The study by the Maryland Foundation for Research and Economic Education projects that increasing the minimum wage from the current $7.25 to $9 an hour would result in a lost of 9,514 jobs in the state. An increase to $10 would cause a loss of 11,502 jobs and increasing the minimum wage to $12 would cause a loss of $16,387 jobs.
That same study predicts personal income loss of $630 million, $760 million and $1.07 billion, respectively by 2020.
Additionally, the study reports that increasing the minimum wage in the state would:
- Increase the price of consumer goods.
- Reduce employment and personal income.
- Weaken the state’s competitive position relative to adjacent states having lower labor costs.
- Slow the growth of gross state product.
- Slow population growth and weaken real estate values.

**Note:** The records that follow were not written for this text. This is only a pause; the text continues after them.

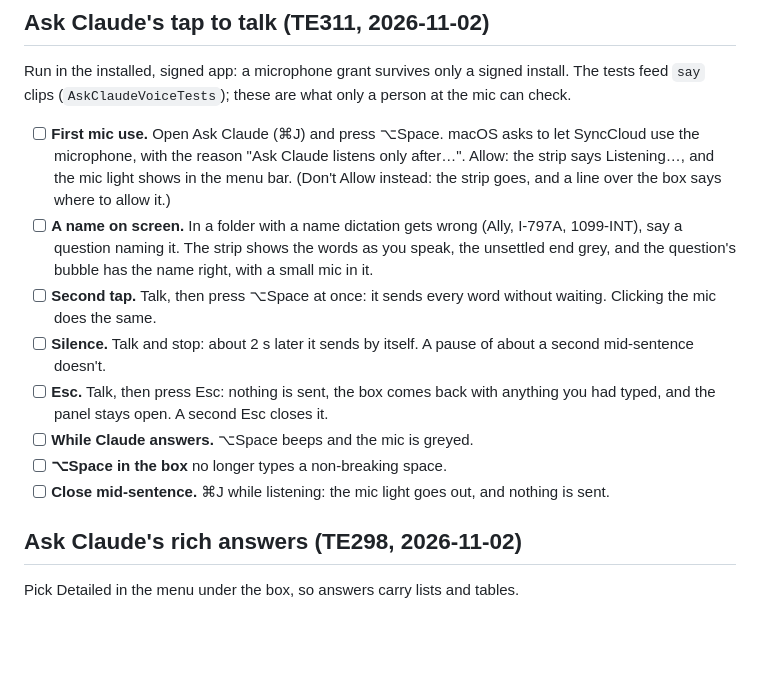
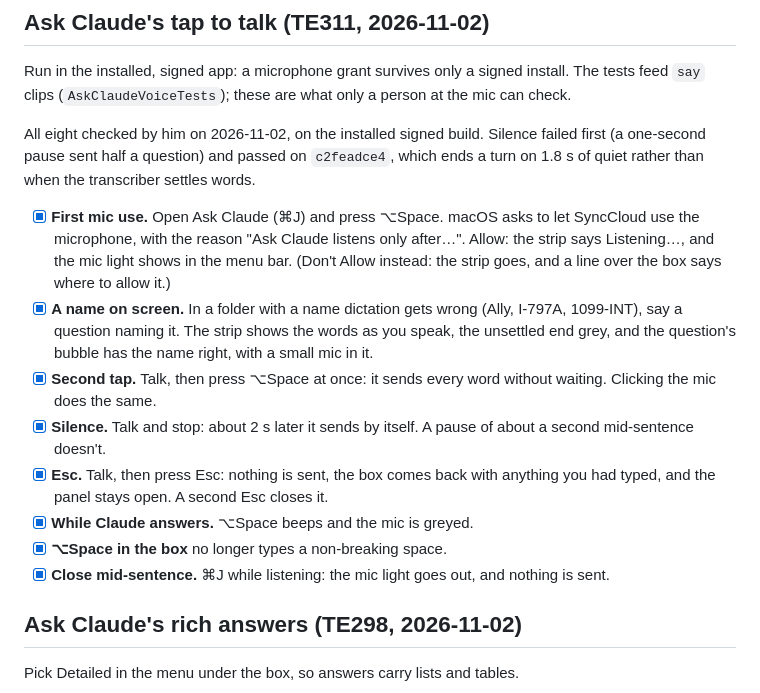
Before and after one commit to agirish/sync-cloud, a Markdown page: MANUAL_CHECKS.md, the part around the change. Rendered like a GitHub page; blank space fills up the shorter version.

Commit message:
Tick TE311's hand checks, all eight passed
Co-Authored-By: Claude Opus 5.5 <noreply@anthropic.com>

```diff
--- a/MANUAL_CHECKS.md
+++ b/MANUAL_CHECKS.md
@@ -595,22 +595,26 @@ these cover what only a person at the app can see.
 Run in the installed, signed app: a microphone grant survives only a signed install. The tests feed
 `say` clips (`AskClaudeVoiceTests`); these are what only a person at the mic can check.
 
-- [ ] **First mic use.** Open Ask Claude (⌘J) and press ⌥Space. macOS asks to let SyncCloud use the
+All eight checked by him on 2026-11-02, on the installed signed build. Silence failed first (a
+one-second pause sent half a question) and passed on `c2feadce4`, which ends a turn on 1.8 s of
+quiet rather than when the transcriber settles words.
+
+- [x] **First mic use.** Open Ask Claude (⌘J) and press ⌥Space. macOS asks to let SyncCloud use the
   microphone, with the reason "Ask Claude listens only after…". Allow: the strip says Listening…,
   and the mic light shows in the menu bar. (Don't Allow instead: the strip goes, and a line over the
   box says where to allow it.)
-- [ ] **A name on screen.** In a folder with a name dictation gets wrong (Ally, I-797A, 1099-INT),
+- [x] **A name on screen.** In a folder with a name dictation gets wrong (Ally, I-797A, 1099-INT),
   say a question naming it. The strip shows the words as you speak, the unsettled end grey, and the
   question's bubble has the name right, with a small mic in it.
-- [ ] **Second tap.** Talk, then press ⌥Space at once: it sends every word without waiting.
+- [x] **Second tap.** Talk, then press ⌥Space at once: it sends every word without waiting.
   Clicking the mic does the same.
-- [ ] **Silence.** Talk and stop: about 2 s later it sends by itself. A pause of about a second
+- [x] **Silence.** Talk and stop: about 2 s later it sends by itself. A pause of about a second
   mid-sentence doesn't.
-- [ ] **Esc.** Talk, then press Esc: nothing is sent, the box comes back with anything you had typed,
+- [x] **Esc.** Talk, then press Esc: nothing is sent, the box comes back with anything you had typed,
   and the panel stays open. A second Esc closes it.
-- [ ] **While Claude answers.** ⌥Space beeps and the mic is greyed.
-- [ ] **⌥Space in the box** no longer types a non-breaking space.
-- [ ] **Close mid-sentence.** ⌘J while listening: the mic light goes out, and nothing is sent.
+- [x] **While Claude answers.** ⌥Space beeps and the mic is greyed.
+- [x] **⌥Space in the box** no longer types a non-breaking space.
+- [x] **Close mid-sentence.** ⌘J while listening: the mic light goes out, and nothing is sent.
 
 ## Ask Claude's rich answers (TE298, 2026-11-02)
 
```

The study was released the day before Lt. Gov. Anthony G. Brown is scheduled to testify in favor of legislation that would raise the state’s minimum wage from $7.25 to $10.10 an hour by 2016. The bill would also link automatic increases to the rate of inflation, similar to how the General Assembly set future increases in the gas tax last year.
A study by the Economic Policy Institute, which supports minimum wage increases, estimates that 455,000 residents will benefit from the increase. That number includes people who make more than the current minimum wage but who are expected to see their pay increase as the state’s minimum wage rises.
Gov. Martin J. O’Malley was also scheduled to testify but a spokeswoman said O’Malley will attend a funeral in the afternoon that conflicts with the hearing schedule.